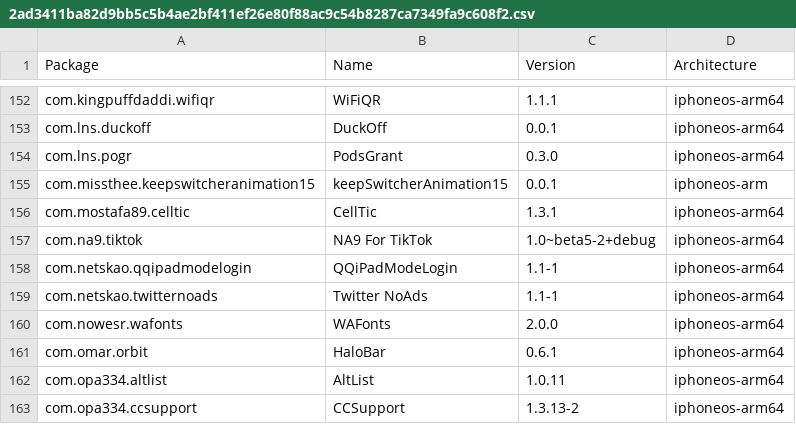
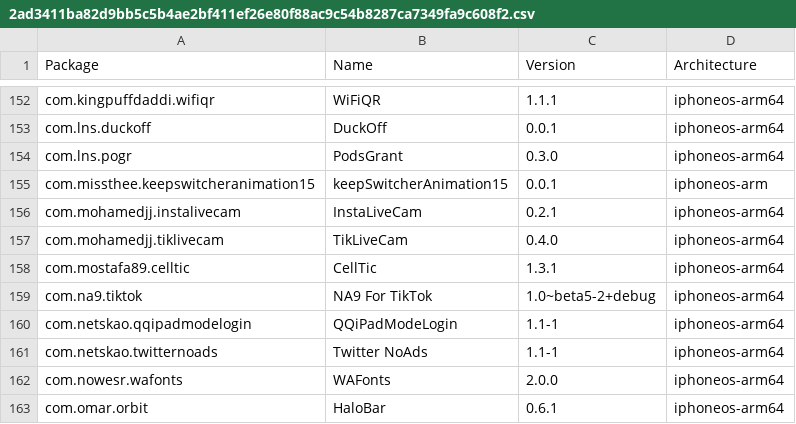
Before and after one commit to invalidunit/crc_bark, a CSV file: Library/Caches/com.nan.crc/2ad3411ba82d9bb5c5b4ae2bf411ef26e80f88ac9c54b8287ca7349fa9c608f2.csv, drawn as a sheet; only a part is shown, gaps mark what is left out; the shorter side is filled out with more unchanged rows.

```diff
--- a/Library/Caches/com.nan.crc/2ad3411ba82d9bb5c5b4ae2bf411ef26e80f88ac9c54b8287ca7349fa9c608f2.csv
+++ b/Library/Caches/com.nan.crc/2ad3411ba82d9bb5c5b4ae2bf411ef26e80f88ac9c54b8287ca7349fa9c608f2.csv
@@ -155,2 +155,4 @@ com.lns.pogr,PodsGrant,0.3.0,iphoneos-arm64
 com.missthee.keepswitcheranimation15,keepSwitcherAnimation15,0.0.1,iphoneos-arm
+com.mohamedjj.instalivecam,InstaLiveCam,0.2.1,iphoneos-arm64
+com.mohamedjj.tiklivecam,TikLiveCam,0.4.0,iphoneos-arm64
 com.mostafa89.celltic,CellTic,1.3.1,iphoneos-arm64
```
Also changed, not shown: Library/Caches/com.nan.crc/8d63e11081a7e79052547f9c0b11e33983d22216470738b97c0eb4cbb9b3cd91.csv.
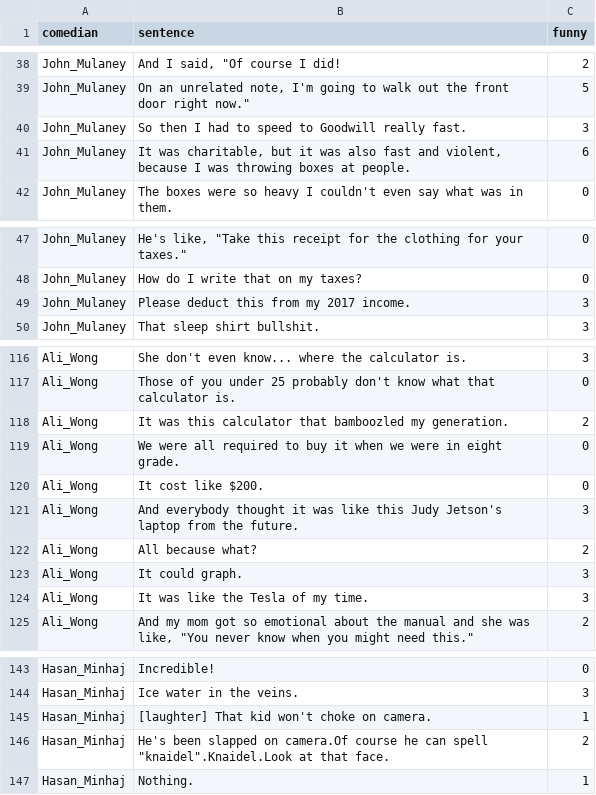
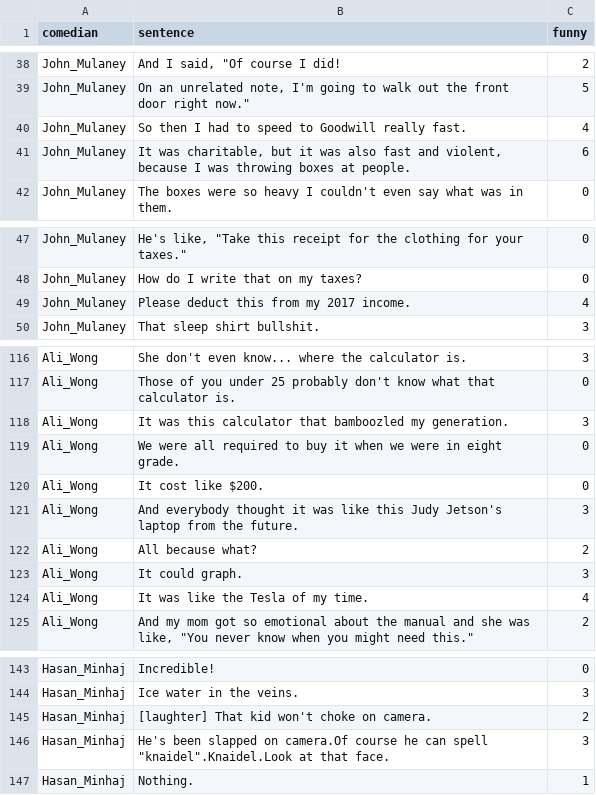
Before and after one commit to swaggirl9000/humor, a CSV file: data/stand_up_dataset/human_ans - Sheet1.csv, drawn as a sheet; only a part is shown, gaps mark what is left out; the diff covers the shown part only.

```diff
--- a/data/stand_up_dataset/human_ans - Sheet1.csv
+++ b/data/stand_up_dataset/human_ans - Sheet1.csv
@@ -39,3 +39,3 @@ John_Mulaney,"And I said, ""Of course I did!",2
 John_Mulaney,"On an unrelated note, I'm going to walk out the front door right now.""",5
-John_Mulaney,So then I had to speed to Goodwill really fast.,3
+John_Mulaney,So then I had to speed to Goodwill really fast.,4
 John_Mulaney,"It was charitable, but it was also fast and violent, because I was throwing boxes at people.",6
@@ -48,3 +48,3 @@ John_Mulaney,"He's like, ""Take this receipt for the clothing for your taxes."""
 John_Mulaney,How do I write that on my taxes?,0
-John_Mulaney,Please deduct this from my 2017 income.,3
+John_Mulaney,Please deduct this from my 2017 income.,4
 John_Mulaney,That sleep shirt bullshit.,3
@@ -117,3 +117,3 @@ Ali_Wong,She don't even know... where the calculator is.,3
 Ali_Wong,Those of you under 25 probably don't know what that calculator is.,0
-Ali_Wong,It was this calculator that bamboozled my generation.,2
+Ali_Wong,It was this calculator that bamboozled my generation.,3
 Ali_Wong,We were all required to buy it when we were in eight grade.,0
@@ -123,3 +123,3 @@ Ali_Wong,All because what?,2
 Ali_Wong,It could graph.,3
-Ali_Wong,It was like the Tesla of my time.,3
+Ali_Wong,It was like the Tesla of my time.,4
 Ali_Wong,"And my mom got so emotional about the manual and she was like, ""You never know when you might need this.""",2
@@ -144,4 +144,4 @@ Hasan_Minhaj,Incredible!,0
 Hasan_Minhaj,Ice water in the veins.,3
-Hasan_Minhaj,[laughter] That kid won't choke on camera.,1
-Hasan_Minhaj,"He's been slapped on camera.Of course he can spell ""knaidel"".Knaidel.Look at that face.",2
+Hasan_Minhaj,[laughter] That kid won't choke on camera.,2
+Hasan_Minhaj,"He's been slapped on camera.Of course he can spell ""knaidel"".Knaidel.Look at that face.",3
 Hasan_Minhaj,Nothing.,1
```
Also changed, not shown: 18 edited cells elsewhere in this file, data/stand_up_dataset/human_ans - Sheet2.csv, 11 other files.
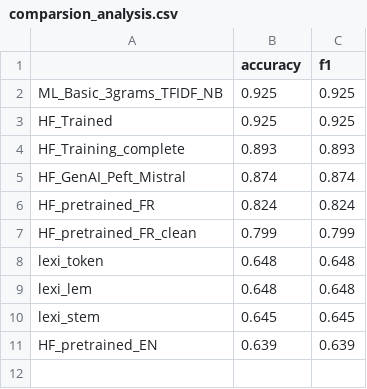
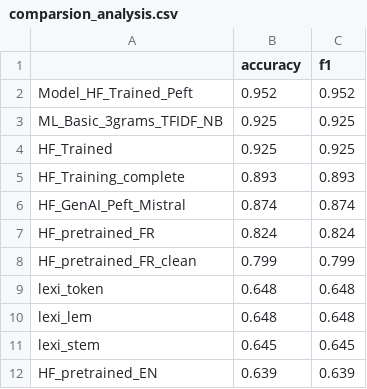
Before and after one commit to Vachonni/TrainingNLP, a CSV file: Data/comparsion_analysis.csv, drawn as a sheet.

```diff
--- a/Data/comparsion_analysis.csv
+++ b/Data/comparsion_analysis.csv
@@ -1,2 +1,3 @@
 ,accuracy,f1
+Model_HF_Trained_Peft,0.952,0.952
 ML_Basic_3grams_TFIDF_NB,0.925,0.925
```
Also changed, not shown: Data/pred_test_data.csv, 1 other file.
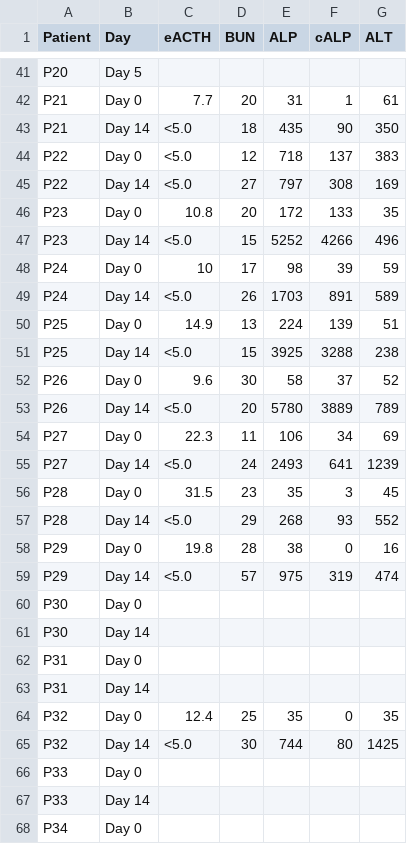
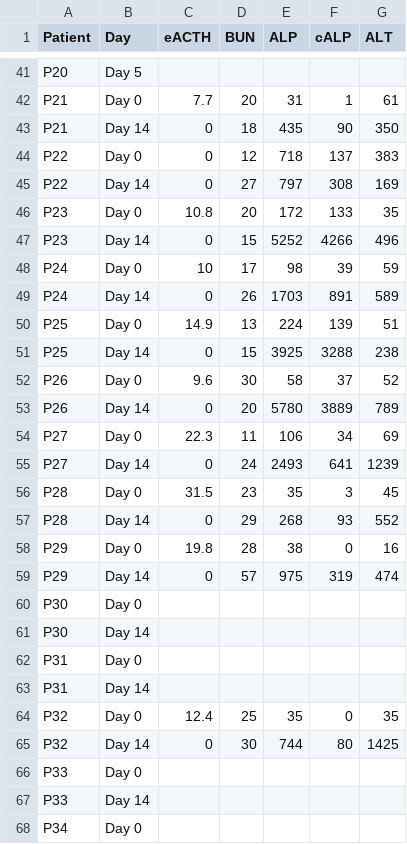
Before and after one commit to jberry47/mrb-projects, a CSV file: steroid trial/chem.data.file.csv, drawn as a sheet; only a part is shown, gaps mark what is left out; the diff covers the shown part only.

Commit message:
updated data and plots

```diff
--- a/steroid trial/chem.data.file.csv
+++ b/steroid trial/chem.data.file.csv
@@ -42,19 +42,19 @@ P20,Day 5,,,,,
 P21,Day 0,7.7,20,31,1,61
-P21,Day 14,<5.0,18,435,90,350
-P22,Day 0,<5.0,12,718,137,383
-P22,Day 14,<5.0,27,797,308,169
+P21,Day 14,0,18,435,90,350
+P22,Day 0,0,12,718,137,383
+P22,Day 14,0,27,797,308,169
 P23,Day 0,10.8,20,172,133,35
-P23,Day 14,<5.0,15,5252,4266,496
+P23,Day 14,0,15,5252,4266,496
 P24,Day 0,10,17,98,39,59
-P24,Day 14,<5.0,26,1703,891,589
+P24,Day 14,0,26,1703,891,589
 P25,Day 0,14.9,13,224,139,51
-P25,Day 14,<5.0,15,3925,3288,238
+P25,Day 14,0,15,3925,3288,238
 P26,Day 0,9.6,30,58,37,52
-P26,Day 14,<5.0,20,5780,3889,789
+P26,Day 14,0,20,5780,3889,789
 P27,Day 0,22.3,11,106,34,69
-P27,Day 14,<5.0,24,2493,641,1239
+P27,Day 14,0,24,2493,641,1239
 P28,Day 0,31.5,23,35,3,45
-P28,Day 14,<5.0,29,268,93,552
+P28,Day 14,0,29,268,93,552
 P29,Day 0,19.8,28,38,0,16
-P29,Day 14,<5.0,57,975,319,474
+P29,Day 14,0,57,975,319,474
 P30,Day 0,,,,,
@@ -64,3 +64,3 @@ P31,Day 14,,,,,
 P32,Day 0,12.4,25,35,0,35
-P32,Day 14,<5.0,30,744,80,1425
+P32,Day 14,0,30,744,80,1425
 P33,Day 0,,,,,
```
Also changed, not shown: 9 edited cells elsewhere in this file, 14 other files.
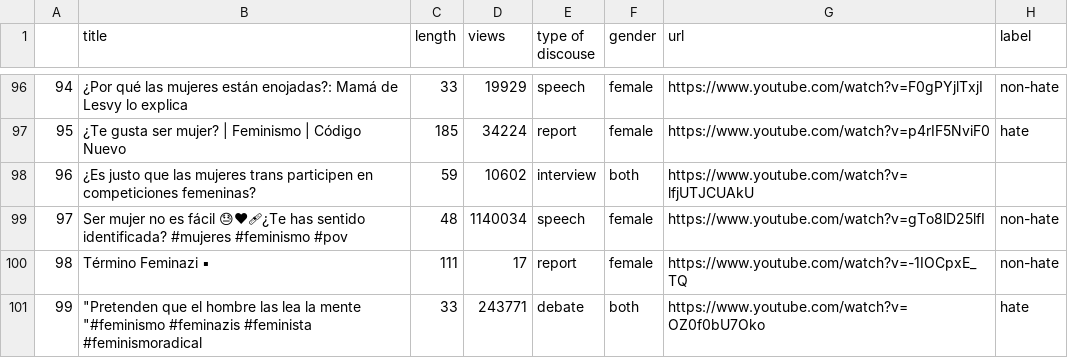
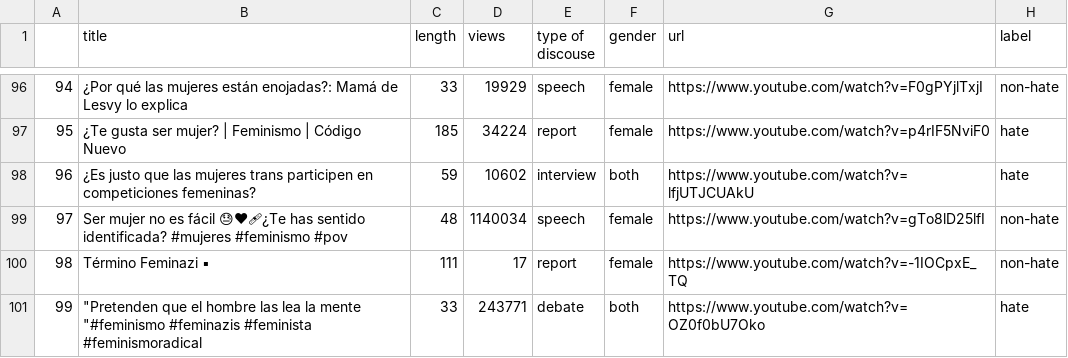
Before and after one commit to alejaduque/hatespeech_prosody_detection, a CSV file: data/data_spanish_dataset.csv, drawn as a sheet; only a part is shown, gaps mark what is left out; the diff names each change by its address in the sheet, - before the commit and + after, or states it on an @@ line.

```diff
--- a/data/data_spanish_dataset.csv
+++ b/data/data_spanish_dataset.csv
-H98 (label): (empty)
+H98 (label): hate
```
Also changed, not shown: 3 other files.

Goal of the exercise:
Work out how many lines in this material contain the string "what", and give that number alone.

Solution to the problem:
6